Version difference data
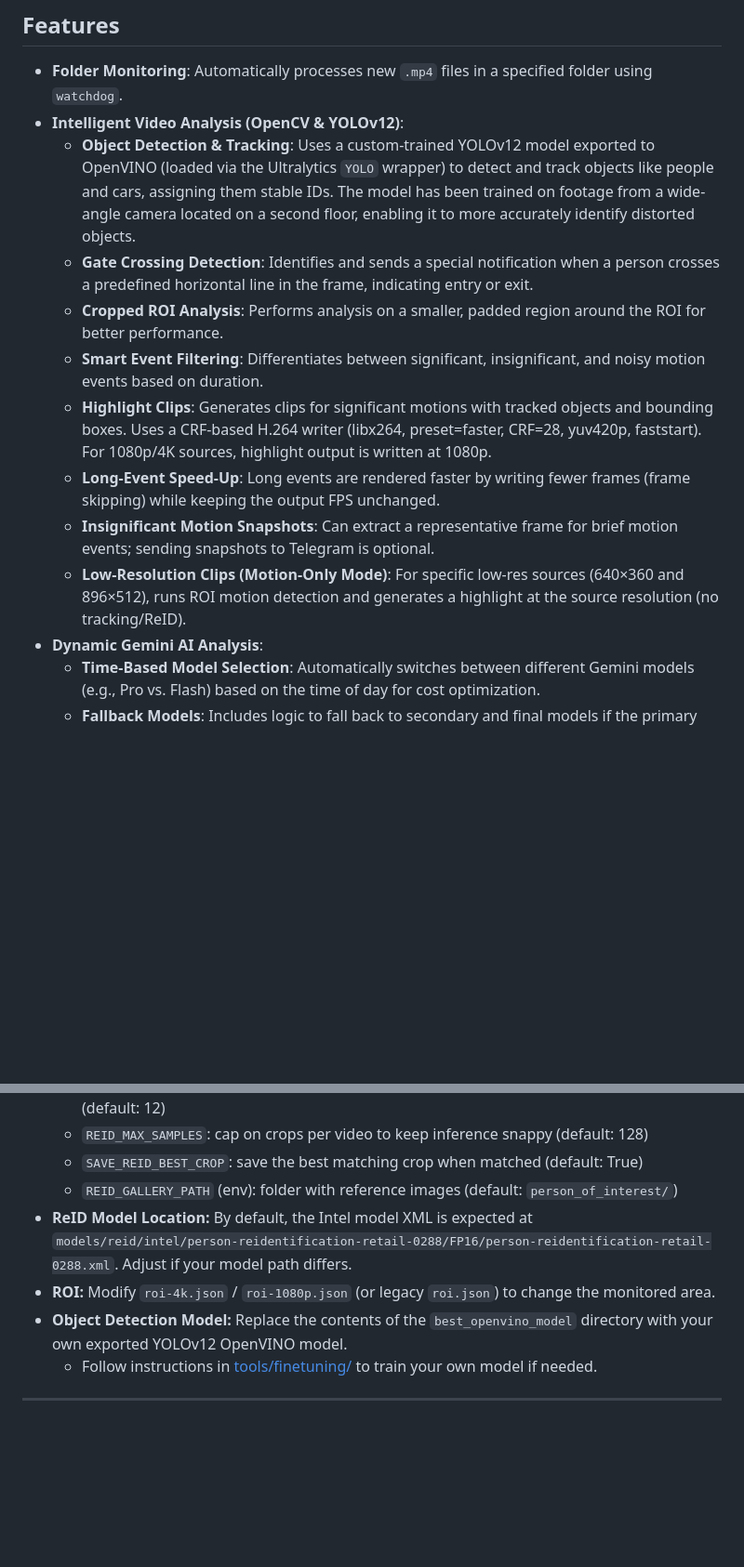
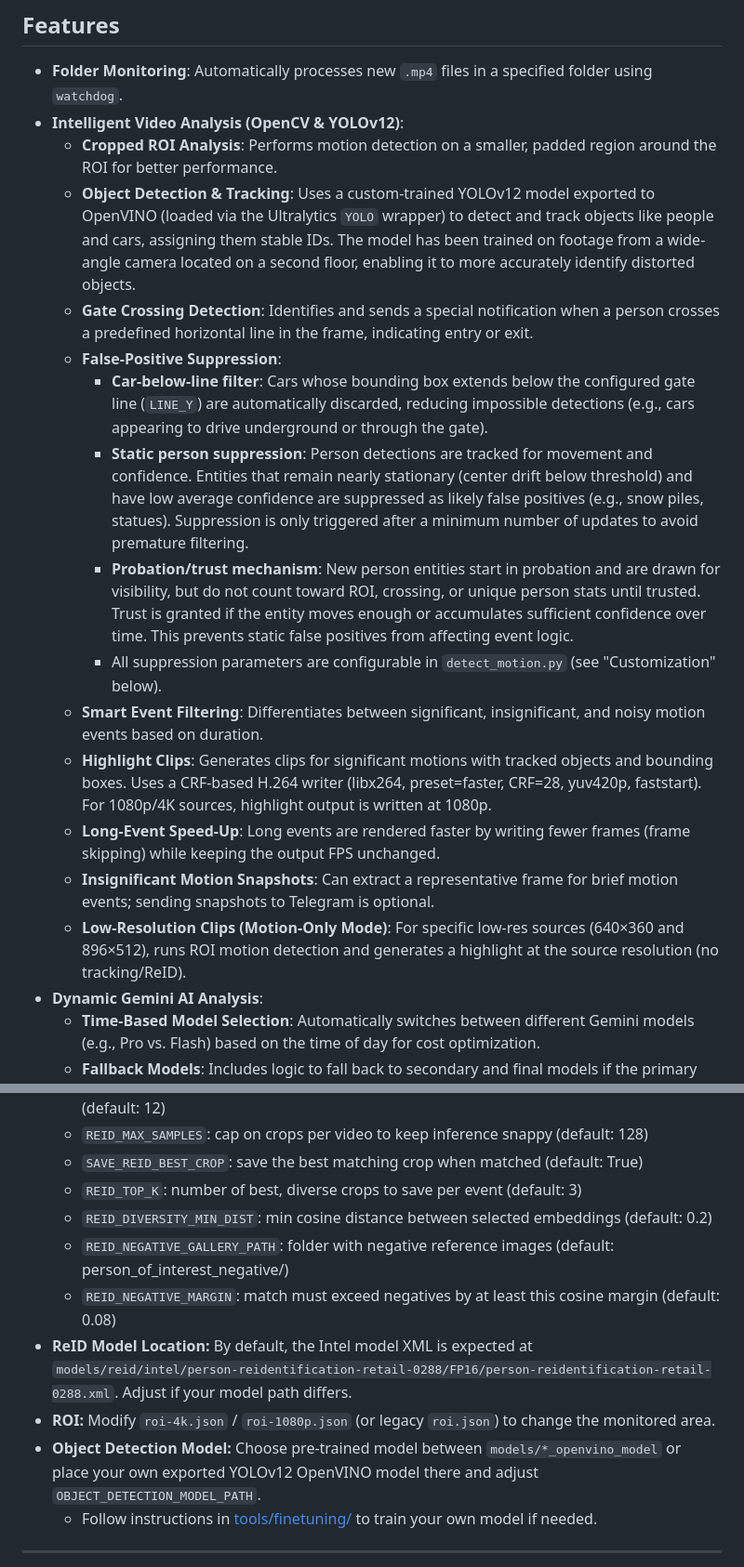
Before and after one commit to alivespirit/analyze-video, a Markdown page: README.md, 2 parts joined by grey strips. Shown at 93% size. Rendered like a GitHub page; blank space fills up the shorter version.

```diff
--- a/README.md
+++ b/README.md
@@ -8,14 +8,19 @@ This project is a Python-based application that monitors a folder for new video
 
 - **Folder Monitoring**: Automatically processes new `.mp4` files in a specified folder using `watchdog`.
 - **Intelligent Video Analysis (OpenCV & YOLOv12)**:
+   - **Cropped ROI Analysis**: Performs motion detection on a smaller, padded region around the ROI for better performance.
    - **Object Detection & Tracking**: Uses a custom-trained YOLOv12 model exported to OpenVINO (loaded via the Ultralytics `YOLO` wrapper) to detect and track objects like people and cars, assigning them stable IDs. The model has been trained on footage from a wide-angle camera located on a second floor, enabling it to more accurately identify distorted objects.
   - **Gate Crossing Detection**: Identifies and sends a special notification when a person crosses a predefined horizontal line in the frame, indicating entry or exit.
-  - **Cropped ROI Analysis**: Performs analysis on a smaller, padded region around the ROI for better performance.
+  - **False-Positive Suppression**:
+    - **Car-below-line filter**: Cars whose bounding box extends below the configured gate line (`LINE_Y`) are automatically discarded, reducing impossible detections (e.g., cars appearing to drive underground or through the gate).
+    - **Static person suppression**: Person detections are tracked for movement and confidence. Entities that remain nearly stationary (center drift below threshold) and have low average confidence are suppressed as likely false positives (e.g., snow piles, statues). Suppression is only triggered after a minimum number of updates to avoid premature filtering.
+    - **Probation/trust mechanism**: New person entities start in probation and are drawn for visibility, but do not count toward ROI, crossing, or unique person stats until trusted. Trust is granted if the entity moves enough or accumulates sufficient confidence over time. This prevents static false positives from affecting event logic.
+    - All suppression parameters are configurable in `detect_motion.py` (see "Customization" below).
   - **Smart Event Filtering**: Differentiates between significant, insignificant, and noisy motion events based on duration.
-   - **Highlight Clips**: Generates clips for significant motions with tracked objects and bounding boxes. Uses a CRF-based H.264 writer (libx264, preset=faster, CRF=28, yuv420p, faststart). For 1080p/4K sources, highlight output is written at 1080p.
-   - **Long-Event Speed-Up**: Long events are rendered faster by writing fewer frames (frame skipping) while keeping the output FPS unchanged.
-   - **Insignificant Motion Snapshots**: Can extract a representative frame for brief motion events; sending snapshots to Telegram is optional.
-   - **Low-Resolution Clips (Motion-Only Mode)**: For specific low-res sources (640×360 and 896×512), runs ROI motion detection and generates a highlight at the source resolution (no tracking/ReID).
+  - **Highlight Clips**: Generates clips for significant motions with tracked objects and bounding boxes. Uses a CRF-based H.264 writer (libx264, preset=faster, CRF=28, yuv420p, faststart). For 1080p/4K sources, highlight output is written at 1080p.
+  - **Long-Event Speed-Up**: Long events are rendered faster by writing fewer frames (frame skipping) while keeping the output FPS unchanged.
+  - **Insignificant Motion Snapshots**: Can extract a representative frame for brief motion events; sending snapshots to Telegram is optional.
+  - **Low-Resolution Clips (Motion-Only Mode)**: For specific low-res sources (640×360 and 896×512), runs ROI motion detection and generates a highlight at the source resolution (no tracking/ReID).
 - **Dynamic Gemini AI Analysis**:
   - **Time-Based Model Selection**: Automatically switches between different Gemini models (e.g., Pro vs. Flash) based on the time of day for cost optimization.
   - **Fallback Models**: Includes logic to fall back to secondary and final models if the primary one fails.
@@ -240,10 +260,13 @@ pip install -r requirements.txt
   - `REID_CROP_PADDING`: extra pixels around detected person boxes when creating ReID crops (default: 12)
   - `REID_MAX_SAMPLES`: cap on crops per video to keep inference snappy (default: 128)
   - `SAVE_REID_BEST_CROP`: save the best matching crop when matched (default: True)
-  - `REID_GALLERY_PATH` (env): folder with reference images (default: `person_of_interest/`)
+  - `REID_TOP_K`: number of best, diverse crops to save per event (default: 3)
+  - `REID_DIVERSITY_MIN_DIST`: min cosine distance between selected embeddings (default: 0.2)
+  - `REID_NEGATIVE_GALLERY_PATH`: folder with negative reference images (default: person_of_interest_negative/)
+  - `REID_NEGATIVE_MARGIN`: match must exceed negatives by at least this cosine margin (default: 0.08)
 - **ReID Model Location:** By default, the Intel model XML is expected at `models/reid/intel/person-reidentification-retail-0288/FP16/person-reidentification-retail-0288.xml`. Adjust if your model path differs.
 - **ROI:** Modify `roi-4k.json` / `roi-1080p.json` (or legacy `roi.json`) to change the monitored area.
-- **Object Detection Model:** Replace the contents of the `best_openvino_model` directory with your own exported YOLOv12 OpenVINO model.
+- **Object Detection Model:** Choose pre-trained model between `models/*_openvino_model` or place your own exported YOLOv12 OpenVINO model there and adjust `OBJECT_DETECTION_MODEL_PATH`.
   - Follow instructions in [tools/finetuning/](tools/finetuning/) to train your own model if needed.
 
 ---
```
Also changed, not shown: other parts of README.md (+27 -12 lines).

_EXERCISE_: Based on the records above, how many lines hold the string "default"? Answer with the number by itself.

_RESPONSE AREA_: 9